Established the Federal Labor Relations Authority (FLRA) as a federal analogue to the National Labor Relations Board in the private sector, including formalization in law of employees' rights to join unions and engage in collective bargaining on certain subjects.
Established a system of productivity-related merit pay for GS-13 to GS-15 federal employees (those just below the SES levels), financing this through a reduction in previous comparability (cost of living) increases.
Provided explicit protection for "whistle-blowers" and employees calling attention to government malpractices.
Set up experiments giving line managers more control over personnel decisions.
The MSPB was authorized by the l978 act to adjudicate appeals for federal employees or job applicants. The MSPB, through its special counsel, was given the power to subpoena, the power to require agencies to investigate and report on whistle-blowers' allegations of agency malpractice, and the power to refer possible criminal acts to the Attorney General's office for prosecution. The MSPB special counsel will, like ombudspeople, keep a public list of noncriminal matters referred to it by whistle-blowers. The MSPB was also given the following disciplinary powers: removal, grade reduction, suspension, reprimand, up to five years' debarment from federal employment, and up to $l,000 in civil fines. Disciplinary action against presidential appointees, however, will be referred by the counsel to the president rather than to the MSPB.
The Senior Executive Service (SES) was composed of non-presidentially appointed officials above the GS-l5 level of the general personnel schedule and below Level III of the executive schedule. The FBI, CIA, DIA, NSA, GAO, Foreign Service and government corporations' employees are exempt from the SES. For other agencies, the OPM determines the number of SES positions every two years. SES positions need not be staffed by normal career civil service procedures, though the OPM is required to set criteria for judging SES candidates for career positions. Also,no more than l0 percent of all SES positions may be staffed by noncareer appointees and at least 70 percent of SES positions must be filled by individuals having five or more continuous years of civil service experience just before their SES appointment.

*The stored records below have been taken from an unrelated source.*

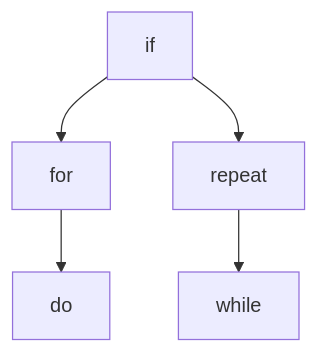
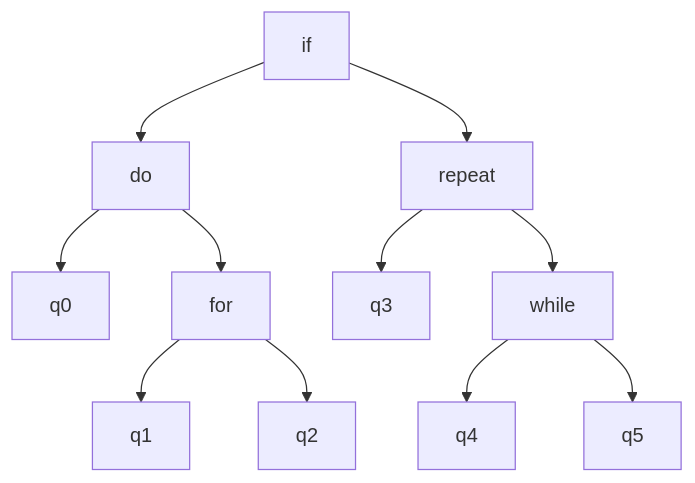
One commit to AK47are/ds-tutorial-exercises changed the second of 35 diagrams in chapter_9/excs.md. Above: the diagram before and after it, drawn with Mermaid. The commit also changed other lines of this file, not shown here.

````diff
--- a/chapter_9/excs.md
+++ b/chapter_9/excs.md
@@ -20,7 +26,13 @@
 ```mermaid
 graph TD
-    if-->for
+    if-->do
+    do-->q0
+    do-->for
+    for-->q1
+    for-->q2
     if-->repeat
-    for-->do
+    repeat-->q3
     repeat-->while
+    while-->q4
+    while-->q5
 ```
````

A key feature of the SES is the requirement that each agency set up an annual performance review system for each SES employee, in accord with OPM regulations. These performance reviews were to be the basis for either incentive bonuses or possible removal from the SES. Annually up to 5 percent of SES employees were to be named "meritorious executives" and given incentive bonuses of up to $l0,000. Up to l percent were to be designated "distinguished executives" and receive $20,000 bonuses. Other SES employees were to receive up to 20 percent of their base pay for performance awards, though no more than 50 percent of an agency's SES employees could receive such an award in a given year.
At the same time, a skeptical Congress cut the percentage of SES members eligible for bonuses form 50% to 25%, and the Reagan administration trimmed it further to only 20%. This spread cynicism throughout the senior civil service, a cynicism reinforced by inequities created by certain rulings of the Federal Labor Relations Authority. Again, calls arose for reuniting the functions of the OPM, FLRA and MSPB to achieve a coordinated personnel policy.
Overall, the CSRA had far less impact than anticipated. Budget processes and evaluation practices in the departments changed little. Later Reagan administration personnel reforms focused on efficiencies to be achieved in payroll automation and standardization and less on the broader issues raised by the proponents of the CSRA.
Source: D. Garson, by permission.